TASK PROMPT: Please copy the records below word for word, leaving out the pictures.

EXERCISE DATA:
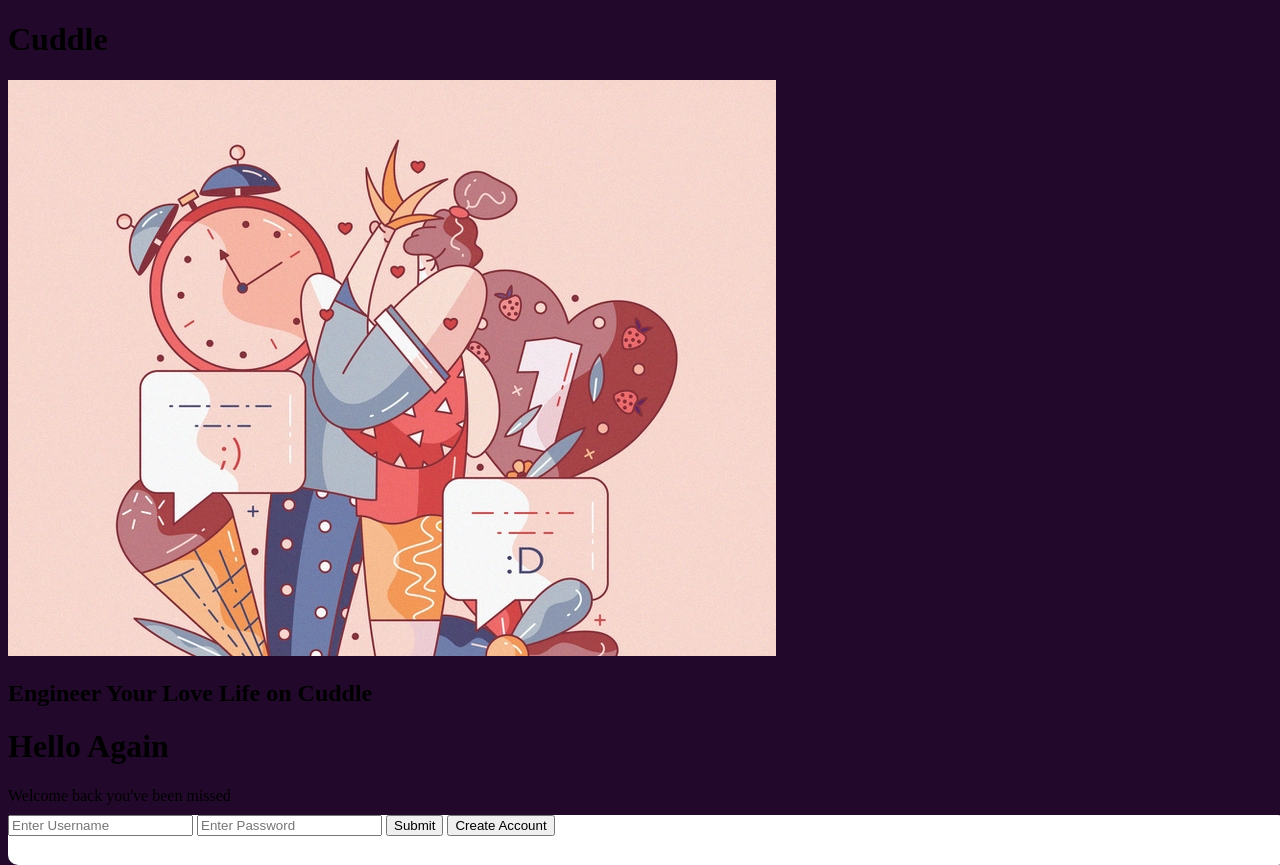
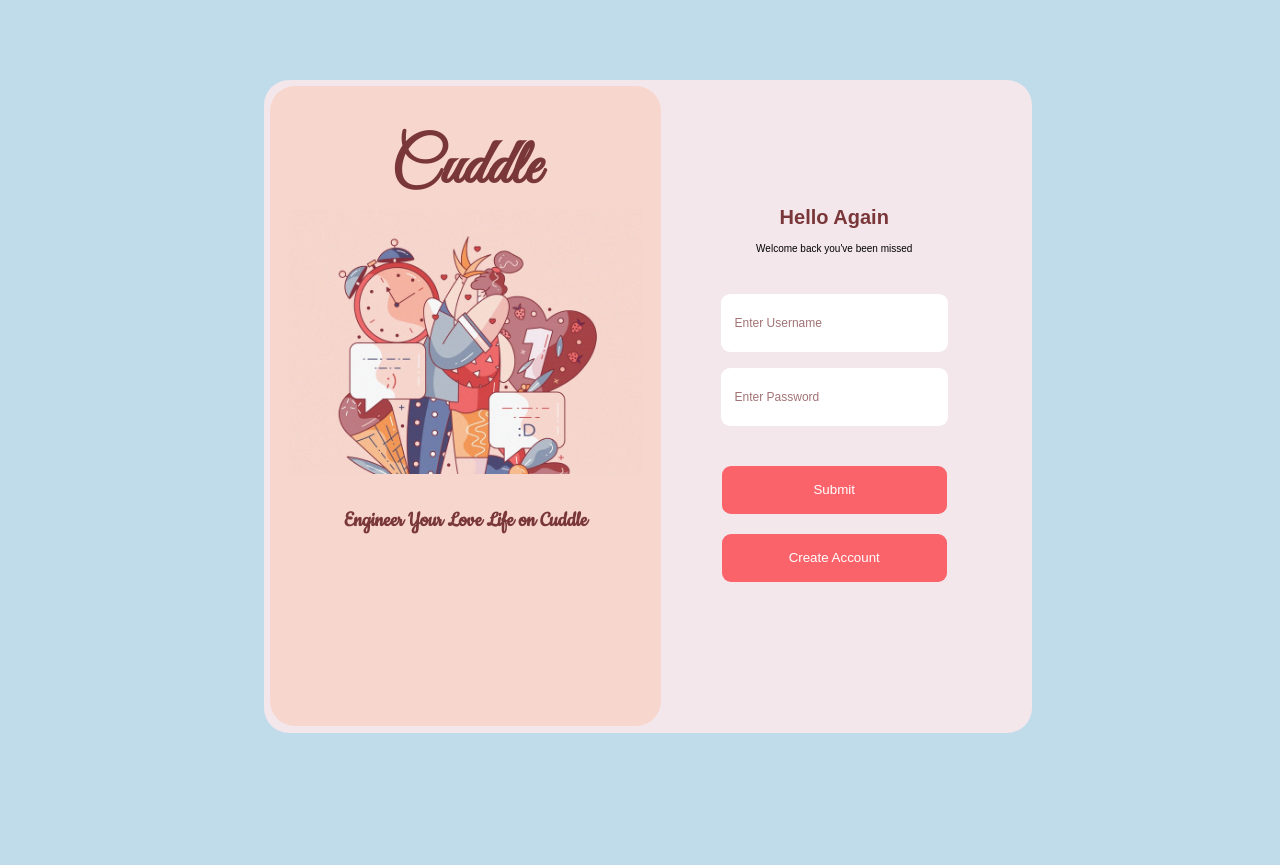
Before and after one commit to thehardiik/cuddle, a plain HTML site: page index.html in a window 1280 px wide. After the commit the page ends 813 px from the top, so only its background shows below. Drawn offline with Linux system fonts and the light colour scheme.

Commit message:
Update Jstut.css

```diff
--- a/Jstut.css
+++ b/Jstut.css
@@ -1,111 +1,122 @@
-body {
-    background-color: #22092C;
-    height: 100vh;
-    width: 100vw;
+.Main_container{
+    background-color: #F3E7EB;
+    border-radius: 25px;
+    margin: 10vh 20vw;
+    height: 80vh;
+    width: 60vw;
+    display: flex;
+    flex-direction: row;
+    padding-top: 0.5%;
+    padding-bottom: 0.5%;
 
 }
 
-.external {
-    display: flex;
-    flex-direction: column;
-    max-height: 80%;
-    width: 30%;
-    background-color: #872341;
-    border-radius: 10px;
-    padding-bottom: 20px;
-}
+.Left_box{
+    background-color: #F7D6CD;
+    height: 100%;
+    width: 51%;
+    margin-left: 0.75%;
+    text-align: center;
 
-.centre {
-    height: 100%;
-    width: 100%;
-
-    display: flex;
-    justify-content: center;
-    align-items: center;
-}
-
-.upper{
-    margin-bottom: 0px;
-    min-height: 150px;
-    display: flex;
-    flex-direction: column;
-    height: 23%;
-    padding-bottom: 0px;
-    padding-left: 5%;
-    padding-right: 5%;
-}
-
-.form {
-    display: flex;
-    flex-direction: row;
-    background-color: white ;
-    border-radius: 10px;
-    min-height: 50px;
-    height: 80%;
-    margin-top: 10px;
-}
-
-#input {
-    background-color: white;
-    color: #22092C;
-    border-radius: 10px;
-    width: 70%;
-    border-style: none;
-    padding-left: 10px;
-}
-
-
-
-#submit {
-    margin-top: 2px;
-    margin-bottom: 2px;
-    margin-right: 2px;
-    width: 30%;
-    border-radius: 10px;
-    border: none;
-    background-color: #22092C;
-    color: aliceblue;
-}
-
-#submit:hover {
-    cursor: pointer;
-    background-color: #872341;
-}
-
-#head{
-    height: 15%;
-    color: whitesmoke;
-    margin-bottom: 10px;
-}
-
-.lower {
-    display: flex;
-    flex-direction: column;
-    height: 77%;
-
-    align-items: center;
+    border-radius: 25px;
 
 }
 
-.element {
-    display: flex;
-    align-items: center;
-    background-color: white;
-    min-height: 50px;
-    height: 15%;
-    width: 85%;
-    border-radius: 10px;
-    padding-left: 10px;
-    padding-right: 10px;
-    margin-bottom: 10px;
+.Right_box{
+    display: block;
+    text-align: center;
+    height: 100%;
+    width: 45%;
+    font-family: 'Nunito Sans', sans-serif;
+    font-size: 10px;
 }
 
-.del {
-    width: 100%;
-    text-align: end;
+body{
+    background-color: #C0DBEA;
 }
 
-.del:hover {
+.cuddle{
+    padding-bottom: 0;
+    font-family: 'Great Vibes', cursive;
+    color: #7A373A;
+    font-size: 400%;
+    margin-bottom: 0;
+
+}
+
+img{
+    width: 90%;
+    max-width: 400px;
+}
+
+.slogan{
+    color: #7A373A;
+    margin-top: 0px;
+    margin-bottom: 10px;
+    font-family: 'Cookie', cursive;
+    font-size: 145%;
+    margin-top: 30px;
+}
+
+.Hello{
+    font-family: 'Nunito Sans', sans-serif;
+    color: #7A373A;
+    margin-top: 15vh;
+    font-weight: 600;
+}
+
+.Name{
+    margin-top: 5vh;
+    margin-bottom: 1vh;
+    height: 6vh;
+    width: 60%;
+    padding-left: 10px;
+    border-radius: 9px;
+    border: 4px solid transparent;
+}
+
+.password{
+    padding-left: 10px;
+    margin-top: 1vh;
+    margin-bottom: 5vh;
+    height: 6vh;
+    width: 60%;
+    border-radius: 9px;
+    border: 4px solid transparent;
+
+}
+
+.password_up{
+    padding-left: 10px;
+    margin-top: 1vh;
+    margin-bottom: 1vh;
+    height: 6vh;
+    width: 60%;
+    border-radius: 9px;
+    border: 4px solid transparent;
+
+}
+
+::placeholder{
+   color: #7A373A;
+   opacity: 0.7;
+   font-size: 12px;
+   font-weight: 530;
+   font-family: 'Nunito Sans', sans-serif;
+}
+
+.button{
+    height: 6vh;
+    background-color: #FB636B;
+    width: 65%;
+    color: white;
+    border-radius: 9px;
+    border: 4px solid transparent;
+    margin-bottom: 20px;
+    transition: background-color 0.2s ease-in-out;
+}
+
+.button:hover{
+    background-color: #4F4557;
     cursor: pointer;
-    color: #872341;
 }
```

RESPONSE TO THE TASK:
Before and after one commit to thehardiik/cuddle, a plain HTML site: page index.html in a window 1280 px wide. After the commit the page ends 813 px from the top, so only its background shows below. Drawn offline with Linux system fonts and the light colour scheme.

Commit message:
Update Jstut.css

```diff
--- a/Jstut.css
+++ b/Jstut.css
@@ -1,111 +1,122 @@
-body {
-    background-color: #22092C;
-    height: 100vh;
-    width: 100vw;
+.Main_container{
+    background-color: #F3E7EB;
+    border-radius: 25px;
+    margin: 10vh 20vw;
+    height: 80vh;
+    width: 60vw;
+    display: flex;
+    flex-direction: row;
+    padding-top: 0.5%;
+    padding-bottom: 0.5%;
 
 }
 
-.external {
-    display: flex;
-    flex-direction: column;
-    max-height: 80%;
-    width: 30%;
-    background-color: #872341;
-    border-radius: 10px;
-    padding-bottom: 20px;
-}
+.Left_box{
+    background-color: #F7D6CD;
+    height: 100%;
+    width: 51%;
+    margin-left: 0.75%;
+    text-align: center;
 
-.centre {
-    height: 100%;
-    width: 100%;
-
-    display: flex;
-    justify-content: center;
-    align-items: center;
-}
-
-.upper{
-    margin-bottom: 0px;
-    min-height: 150px;
-    display: flex;
-    flex-direction: column;
-    height: 23%;
-    padding-bottom: 0px;
-    padding-left: 5%;
-    padding-right: 5%;
-}
-
-.form {
-    display: flex;
-    flex-direction: row;
-    background-color: white ;
-    border-radius: 10px;
-    min-height: 50px;
-    height: 80%;
-    margin-top: 10px;
-}
-
-#input {
-    background-color: white;
-    color: #22092C;
-    border-radius: 10px;
-    width: 70%;
-    border-style: none;
-    padding-left: 10px;
-}
-
-
-
-#submit {
-    margin-top: 2px;
-    margin-bottom: 2px;
-    margin-right: 2px;
-    width: 30%;
-    border-radius: 10px;
-    border: none;
-    background-color: #22092C;
-    color: aliceblue;
-}
-
-#submit:hover {
-    cursor: pointer;
-    background-color: #872341;
-}
-
-#head{
-    height: 15%;
-    color: whitesmoke;
-    margin-bottom: 10px;
-}
-
-.lower {
-    display: flex;
-    flex-direction: column;
-    height: 77%;
-
-    align-items: center;
+    border-radius: 25px;
 
 }
 
-.element {
-    display: flex;
-    align-items: center;
-    background-color: white;
-    min-height: 50px;
-    height: 15%;
-    width: 85%;
-    border-radius: 10px;
-    padding-left: 10px;
-    padding-right: 10px;
-    margin-bottom: 10px;
+.Right_box{
+    display: block;
+    text-align: center;
+    height: 100%;
+    width: 45%;
+    font-family: 'Nunito Sans', sans-serif;
+    font-size: 10px;
 }
 
-.del {
-    width: 100%;
-    text-align: end;
+body{
+    background-color: #C0DBEA;
 }
 
-.del:hover {
+.cuddle{
+    padding-bottom: 0;
+    font-family: 'Great Vibes', cursive;
+    color: #7A373A;
+    font-size: 400%;
+    margin-bottom: 0;
+
+}
+
+img{
+    width: 90%;
+    max-width: 400px;
+}
+
+.slogan{
+    color: #7A373A;
+    margin-top: 0px;
+    margin-bottom: 10px;
+    font-family: 'Cookie', cursive;
+    font-size: 145%;
+    margin-top: 30px;
+}
+
+.Hello{
+    font-family: 'Nunito Sans', sans-serif;
+    color: #7A373A;
+    margin-top: 15vh;
+    font-weight: 600;
+}
+
+.Name{
+    margin-top: 5vh;
+    margin-bottom: 1vh;
+    height: 6vh;
+    width: 60%;
+    padding-left: 10px;
+    border-radius: 9px;
+    border: 4px solid transparent;
+}
+
+.password{
+    padding-left: 10px;
+    margin-top: 1vh;
+    margin-bottom: 5vh;
+    height: 6vh;
+    width: 60%;
+    border-radius: 9px;
+    border: 4px solid transparent;
+
+}
+
+.password_up{
+    padding-left: 10px;
+    margin-top: 1vh;
+    margin-bottom: 1vh;
+    height: 6vh;
+    width: 60%;
+    border-radius: 9px;
+    border: 4px solid transparent;
+
+}
+
+::placeholder{
+   color: #7A373A;
+   opacity: 0.7;
+   font-size: 12px;
+   font-weight: 530;
+   font-family: 'Nunito Sans', sans-serif;
+}
+
+.button{
+    height: 6vh;
+    background-color: #FB636B;
+    width: 65%;
+    color: white;
+    border-radius: 9px;
+    border: 4px solid transparent;
+    margin-bottom: 20px;
+    transition: background-color 0.2s ease-in-out;
+}
+
+.button:hover{
+    background-color: #4F4557;
     cursor: pointer;
-    color: #872341;
 }
```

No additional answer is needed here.